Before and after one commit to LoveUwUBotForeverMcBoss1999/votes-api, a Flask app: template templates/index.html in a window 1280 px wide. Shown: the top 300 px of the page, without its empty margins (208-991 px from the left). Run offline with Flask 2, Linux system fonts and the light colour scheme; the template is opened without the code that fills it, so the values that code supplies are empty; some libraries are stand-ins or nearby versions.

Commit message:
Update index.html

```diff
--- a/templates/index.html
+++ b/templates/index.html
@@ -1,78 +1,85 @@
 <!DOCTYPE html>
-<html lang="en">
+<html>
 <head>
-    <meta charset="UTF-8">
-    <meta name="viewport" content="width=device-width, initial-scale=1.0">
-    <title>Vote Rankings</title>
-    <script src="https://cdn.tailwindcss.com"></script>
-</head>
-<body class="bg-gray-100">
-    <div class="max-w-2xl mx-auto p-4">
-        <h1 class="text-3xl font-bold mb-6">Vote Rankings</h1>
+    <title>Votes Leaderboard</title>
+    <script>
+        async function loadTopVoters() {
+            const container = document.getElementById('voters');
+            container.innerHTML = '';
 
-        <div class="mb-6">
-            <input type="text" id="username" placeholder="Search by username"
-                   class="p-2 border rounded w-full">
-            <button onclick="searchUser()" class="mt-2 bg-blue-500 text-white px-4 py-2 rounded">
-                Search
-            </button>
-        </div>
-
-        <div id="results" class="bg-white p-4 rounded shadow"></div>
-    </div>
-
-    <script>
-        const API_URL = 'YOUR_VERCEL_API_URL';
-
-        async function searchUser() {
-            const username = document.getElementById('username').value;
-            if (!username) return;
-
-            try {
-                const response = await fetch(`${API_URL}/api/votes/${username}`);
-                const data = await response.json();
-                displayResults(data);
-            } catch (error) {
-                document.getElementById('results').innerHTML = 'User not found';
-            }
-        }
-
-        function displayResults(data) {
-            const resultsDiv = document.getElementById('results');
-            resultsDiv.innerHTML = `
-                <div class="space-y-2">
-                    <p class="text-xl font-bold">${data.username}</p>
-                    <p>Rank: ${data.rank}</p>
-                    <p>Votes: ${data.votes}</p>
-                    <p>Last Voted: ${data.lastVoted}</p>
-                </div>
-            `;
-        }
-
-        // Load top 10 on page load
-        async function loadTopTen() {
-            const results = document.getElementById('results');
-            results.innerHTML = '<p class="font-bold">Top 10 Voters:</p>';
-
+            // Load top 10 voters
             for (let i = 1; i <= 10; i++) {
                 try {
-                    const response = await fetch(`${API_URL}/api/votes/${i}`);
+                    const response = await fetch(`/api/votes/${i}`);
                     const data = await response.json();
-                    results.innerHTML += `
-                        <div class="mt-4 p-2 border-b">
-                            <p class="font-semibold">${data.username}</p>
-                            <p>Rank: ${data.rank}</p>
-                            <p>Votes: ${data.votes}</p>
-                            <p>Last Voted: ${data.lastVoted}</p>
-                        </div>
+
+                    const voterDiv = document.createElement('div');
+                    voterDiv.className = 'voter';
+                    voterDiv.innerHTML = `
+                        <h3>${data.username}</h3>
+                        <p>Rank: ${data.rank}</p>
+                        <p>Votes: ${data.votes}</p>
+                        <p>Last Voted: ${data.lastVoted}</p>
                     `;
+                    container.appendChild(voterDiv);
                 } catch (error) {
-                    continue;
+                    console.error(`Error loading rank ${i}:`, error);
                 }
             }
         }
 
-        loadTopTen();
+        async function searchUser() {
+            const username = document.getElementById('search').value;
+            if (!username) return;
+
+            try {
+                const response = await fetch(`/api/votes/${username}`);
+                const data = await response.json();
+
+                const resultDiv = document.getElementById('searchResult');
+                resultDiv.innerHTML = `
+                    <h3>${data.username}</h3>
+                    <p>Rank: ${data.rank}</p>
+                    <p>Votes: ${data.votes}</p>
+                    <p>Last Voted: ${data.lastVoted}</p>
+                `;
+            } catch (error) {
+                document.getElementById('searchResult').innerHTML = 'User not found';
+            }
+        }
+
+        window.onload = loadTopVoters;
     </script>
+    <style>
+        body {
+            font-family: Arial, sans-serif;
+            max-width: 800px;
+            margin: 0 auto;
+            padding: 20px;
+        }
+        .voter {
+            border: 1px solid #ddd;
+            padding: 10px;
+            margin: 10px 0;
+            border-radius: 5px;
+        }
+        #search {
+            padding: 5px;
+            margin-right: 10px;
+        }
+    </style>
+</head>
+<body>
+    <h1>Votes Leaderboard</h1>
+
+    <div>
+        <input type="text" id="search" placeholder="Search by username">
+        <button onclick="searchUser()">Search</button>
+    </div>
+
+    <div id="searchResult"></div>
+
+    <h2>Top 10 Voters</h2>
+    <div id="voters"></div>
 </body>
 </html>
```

▸ EXERCISE PROMPT
Write the listing out again in full, exactly as it stands above.

▸ TASK SOLUTION
Before and after one commit to LoveUwUBotForeverMcBoss1999/votes-api, a Flask app: template templates/index.html in a window 1280 px wide. Shown: the top 300 px of the page, without its empty margins (208-991 px from the left). Run offline with Flask 2, Linux system fonts and the light colour scheme; the template is opened without the code that fills it, so the values that code supplies are empty; some libraries are stand-ins or nearby versions.

Commit message:
Update index.html

```diff
--- a/templates/index.html
+++ b/templates/index.html
@@ -1,78 +1,85 @@
 <!DOCTYPE html>
-<html lang="en">
+<html>
 <head>
-    <meta charset="UTF-8">
-    <meta name="viewport" content="width=device-width, initial-scale=1.0">
-    <title>Vote Rankings</title>
-    <script src="https://cdn.tailwindcss.com"></script>
-</head>
-<body class="bg-gray-100">
-    <div class="max-w-2xl mx-auto p-4">
-        <h1 class="text-3xl font-bold mb-6">Vote Rankings</h1>
+    <title>Votes Leaderboard</title>
+    <script>
+        async function loadTopVoters() {
+            const container = document.getElementById('voters');
+            container.innerHTML = '';
 
-        <div class="mb-6">
-            <input type="text" id="username" placeholder="Search by username"
-                   class="p-2 border rounded w-full">
-            <button onclick="searchUser()" class="mt-2 bg-blue-500 text-white px-4 py-2 rounded">
-                Search
-            </button>
-        </div>
-
-        <div id="results" class="bg-white p-4 rounded shadow"></div>
-    </div>
-
-    <script>
-        const API_URL = 'YOUR_VERCEL_API_URL';
-
-        async function searchUser() {
-            const username = document.getElementById('username').value;
-            if (!username) return;
-
-            try {
-                const response = await fetch(`${API_URL}/api/votes/${username}`);
-                const data = await response.json();
-                displayResults(data);
-            } catch (error) {
-                document.getElementById('results').innerHTML = 'User not found';
-            }
-        }
-
-        function displayResults(data) {
-            const resultsDiv = document.getElementById('results');
-            resultsDiv.innerHTML = `
-                <div class="space-y-2">
-                    <p class="text-xl font-bold">${data.username}</p>
-                    <p>Rank: ${data.rank}</p>
-                    <p>Votes: ${data.votes}</p>
-                    <p>Last Voted: ${data.lastVoted}</p>
-                </div>
-            `;
-        }
-
-        // Load top 10 on page load
-        async function loadTopTen() {
-            const results = document.getElementById('results');
-            results.innerHTML = '<p class="font-bold">Top 10 Voters:</p>';
-
+            // Load top 10 voters
             for (let i = 1; i <= 10; i++) {
                 try {
-                    const response = await fetch(`${API_URL}/api/votes/${i}`);
+                    const response = await fetch(`/api/votes/${i}`);
                     const data = await response.json();
-                    results.innerHTML += `
-                        <div class="mt-4 p-2 border-b">
-                            <p class="font-semibold">${data.username}</p>
-                            <p>Rank: ${data.rank}</p>
-                            <p>Votes: ${data.votes}</p>
-                            <p>Last Voted: ${data.lastVoted}</p>
-                        </div>
+
+                    const voterDiv = document.createElement('div');
+                    voterDiv.className = 'voter';
+                    voterDiv.innerHTML = `
+                        <h3>${data.username}</h3>
+                        <p>Rank: ${data.rank}</p>
+                        <p>Votes: ${data.votes}</p>
+                        <p>Last Voted: ${data.lastVoted}</p>
                     `;
+                    container.appendChild(voterDiv);
                 } catch (error) {
-                    continue;
+                    console.error(`Error loading rank ${i}:`, error);
                 }
             }
         }
 
-        loadTopTen();
+        async function searchUser() {
+            const username = document.getElementById('search').value;
+            if (!username) return;
+
+            try {
+                const response = await fetch(`/api/votes/${username}`);
+                const data = await response.json();
+
+                const resultDiv = document.getElementById('searchResult');
+                resultDiv.innerHTML = `
+                    <h3>${data.username}</h3>
+                    <p>Rank: ${data.rank}</p>
+                    <p>Votes: ${data.votes}</p>
+                    <p>Last Voted: ${data.lastVoted}</p>
+                `;
+            } catch (error) {
+                document.getElementById('searchResult').innerHTML = 'User not found';
+            }
+        }
+
+        window.onload = loadTopVoters;
     </script>
+    <style>
+        body {
+            font-family: Arial, sans-serif;
+            max-width: 800px;
+            margin: 0 auto;
+            padding: 20px;
+        }
+        .voter {
+            border: 1px solid #ddd;
+            padding: 10px;
+            margin: 10px 0;
+            border-radius: 5px;
+        }
+        #search {
+            padding: 5px;
+            margin-right: 10px;
+        }
+    </style>
+</head>
+<body>
+    <h1>Votes Leaderboard</h1>
+
+    <div>
+        <input type="text" id="search" placeholder="Search by username">
+        <button onclick="searchUser()">Search</button>
+    </div>
+
+    <div id="searchResult"></div>
+
+    <h2>Top 10 Voters</h2>
+    <div id="voters"></div>
 </body>
 </html>
```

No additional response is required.